WORK ORDER: Set down every record below exactly as it stands, minus the pictures.

Segment Start: WORKING DATA

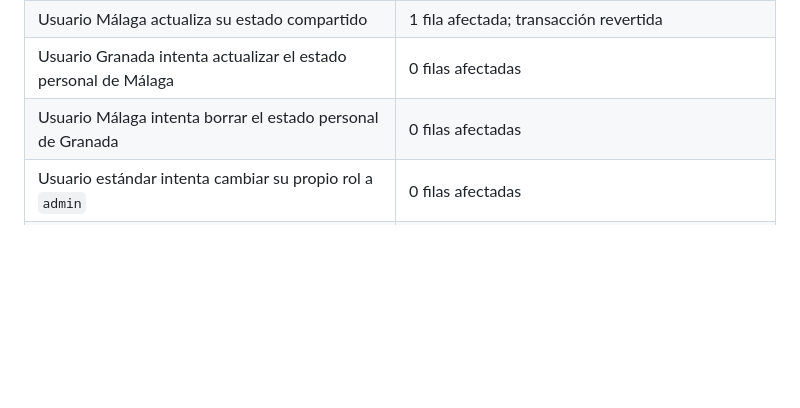
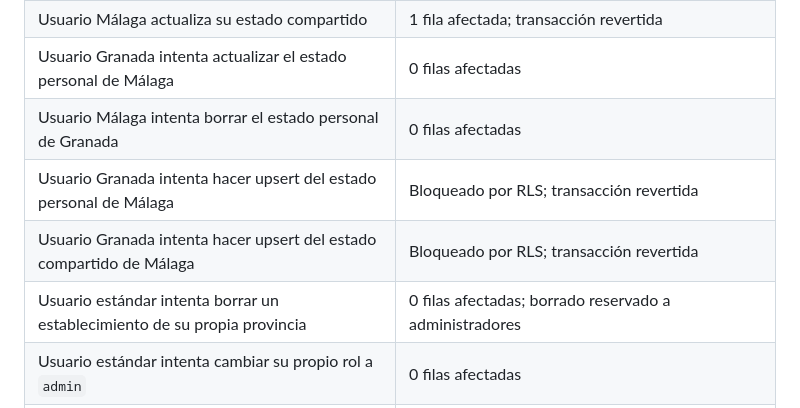
Before and after one commit to danytf/mapas, a Markdown page: docs/PRUEBAS_ACEPTACION_RLS.md, the part around the change. GitHub-like rendering; blank space fills up the shorter version.

Commit message:
Document additional RLS write denials

```diff
--- a/docs/PRUEBAS_ACEPTACION_RLS.md
+++ b/docs/PRUEBAS_ACEPTACION_RLS.md
@@ -41,6 +41,9 @@ Esto confirma el aislamiento básico de lectura y actualización entre las dos p
 | Usuario Málaga actualiza su estado compartido | 1 fila afectada; transacción revertida |
 | Usuario Granada intenta actualizar el estado personal de Málaga | 0 filas afectadas |
 | Usuario Málaga intenta borrar el estado personal de Granada | 0 filas afectadas |
+| Usuario Granada intenta hacer upsert del estado personal de Málaga | Bloqueado por RLS; transacción revertida |
+| Usuario Granada intenta hacer upsert del estado compartido de Málaga | Bloqueado por RLS; transacción revertida |
+| Usuario estándar intenta borrar un establecimiento de su propia provincia | 0 filas afectadas; borrado reservado a administradores |
 | Usuario estándar intenta cambiar su propio rol a `admin` | 0 filas afectadas |
 | Usuario estándar intenta borrar su propia asignación provincial | 0 filas afectadas |
 | Usuario autenticado intenta insertar directamente en `audit_log` | Denegado |
```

Segment End: WORKING DATA

ANSWER TO THE EXERCISE:
Before and after one commit to danytf/mapas, a Markdown page: docs/PRUEBAS_ACEPTACION_RLS.md, the part around the change. GitHub-like rendering; blank space fills up the shorter version.

Commit message:
Document additional RLS write denials

```diff
--- a/docs/PRUEBAS_ACEPTACION_RLS.md
+++ b/docs/PRUEBAS_ACEPTACION_RLS.md
@@ -41,6 +41,9 @@ Esto confirma el aislamiento básico de lectura y actualización entre las dos p
 | Usuario Málaga actualiza su estado compartido | 1 fila afectada; transacción revertida |
 | Usuario Granada intenta actualizar el estado personal de Málaga | 0 filas afectadas |
 | Usuario Málaga intenta borrar el estado personal de Granada | 0 filas afectadas |
+| Usuario Granada intenta hacer upsert del estado personal de Málaga | Bloqueado por RLS; transacción revertida |
+| Usuario Granada intenta hacer upsert del estado compartido de Málaga | Bloqueado por RLS; transacción revertida |
+| Usuario estándar intenta borrar un establecimiento de su propia provincia | 0 filas afectadas; borrado reservado a administradores |
 | Usuario estándar intenta cambiar su propio rol a `admin` | 0 filas afectadas |
 | Usuario estándar intenta borrar su propia asignación provincial | 0 filas afectadas |
 | Usuario autenticado intenta insertar directamente en `audit_log` | Denegado |
```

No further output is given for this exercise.